Annuals; (sometimes glaucous), glabrous throughout. Stems unbranched or branched distally, (0.8-)2-8(-10) dm. Basal leaves (soon withered); rosulate; petiolate; blade 1- or 2-pinnatifid (with broadly linear to filiform lobes), 2-20 cm, margins sinuate-dentate. Cauline leaves: blade linear, 1-10 cm × 1-3 mm, (smaller distally), base auriculate, margins entire. Racemes ebracteate, (lax). Fruiting pedicels strongly recurved, 2-5 mm. Flowers (markedly zygomorphic); calyx urceolate; sepals greenish yellow or purplish, (abaxial broadly ovate, not keeled, 4-6 × 3-4 mm, lateral ovate-lanceolate, keeled, 4-6 × 1.5-2 mm, adaxial suborbicular to broadly ovate-cordate, forming a bannerlike hood, keeled, 4-6 × 6-8 mm); petals white (with brownish veins), 5-8 mm, blade 1-3 × 0.7-1.2 mm, margins crisped (channeled), claw 4-5 mm, wider than blade; stamens in 3 unequal pairs; filaments: abaxial pair (distinct), 4-5 mm, lateral pair 3-4 mm, adaxial pair (connate), 5-6 mm; anthers: abaxial and lateral pairs fertile, 1.5-2 mm, adaxial pairs sterile, 0.3-0.7 mm; gynophore 0.1-0.4 mm. Fruits pendent, smooth, straight, flattened, 2.4-5.6 cm × 1.2-1.7 mm; valves each with obscure or somewhat prominent midvein; replum straight; ovules (10-)18-50 per ovary; style 0.8-2 mm; stigma entire. Seeds oblong, 1.7-2 × 0.9-1.1 mm; wing 0.2-0.3 mm wide, distal. 2n = 28.

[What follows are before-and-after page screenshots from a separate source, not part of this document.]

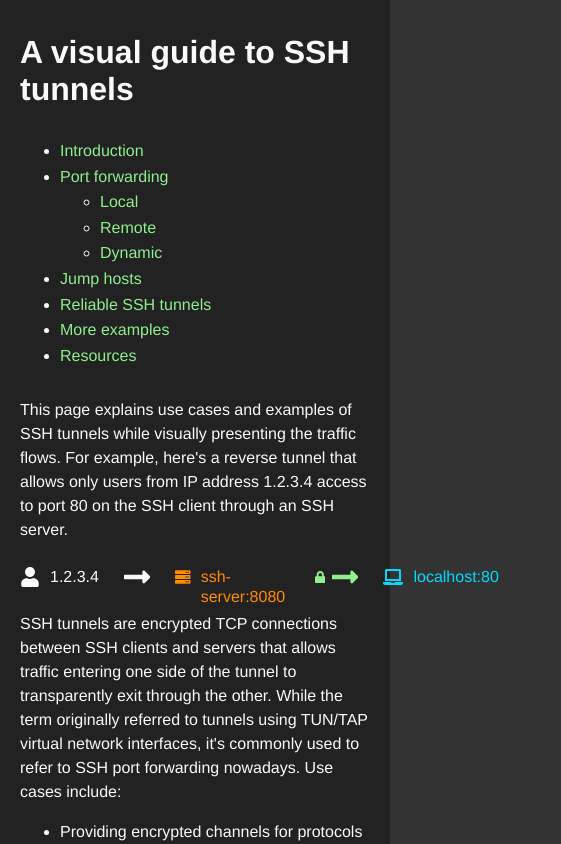
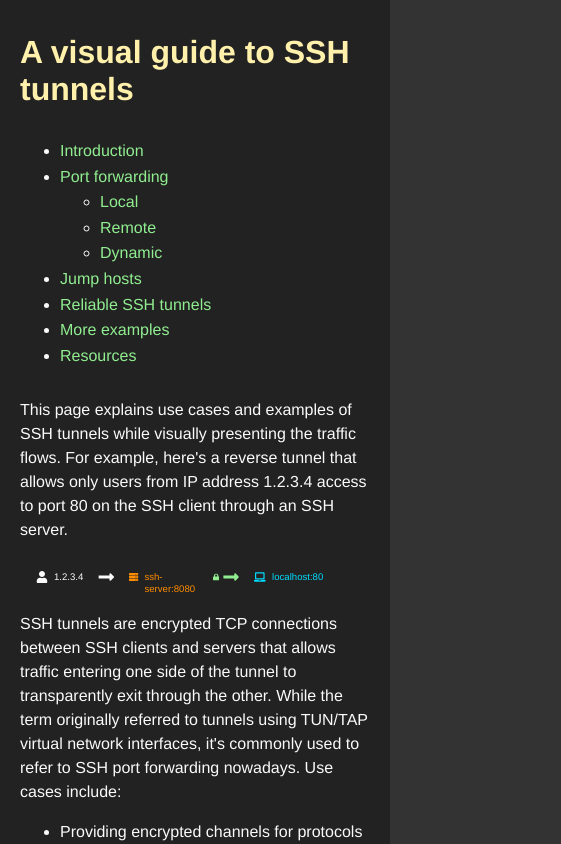
Before and after one commit to linrock/ssh-tunnels, a Vue app: page / in a window 390 px wide. Shown: the top 844 px of the page, 561 px wide, since content can reach past the window. Built offline with nearby package versions, Linux system fonts and the light colour scheme.

Commit message:
Give h1 and h2 a different color, responsive width hack

```diff
--- a/src/style.styl
+++ b/src/style.styl
@@ -23,6 +23,9 @@ a
 h1
   font-size 2rem
   margin 0
+
+h1, h2
+  color #fff1ab
 
 svg
   height 30px
@@ -69,3 +72,15 @@ section
 @media screen and (max-width: 700px)
   .container
     width 100%
+
+@media screen and (max-width: 500px)
+  .flow-diagram
+    transform: scale(0.8) translate(-50px)
+    width: 100%
+
+@media screen and (max-width: 400px)
+  // hack to make flow diagrams fit in one line
+  // TODO make these mobile friendly
+  .flow-diagram
+    transform: scale(0.6) translate(-90px)
+    width: 100%
```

Flowering May-Jul. Serpentine substrates in grasslands, openings chaparral, oak and pine woodlands; 200-1900 m; Calif.
Streptanthus polygaloides is highly variable in plant height, flower color, fruit size, and dissection of basal leaves. Further studies may lead to recognition of infraspecific taxa. The species is distributed in Butte, Calaveras, El Dorado, Fresno, Mariposa, Nevada, Sierra, Tuolumne, and Yuba counties.
Streptanthus polygaloides is one of the few nickel hyperaccumulators in the flora area, and it averages 2,430-18,600 µg/g dry weight (R. D. Reeves et al. 1981; A. R. Kruckeberg and Reeves 1995).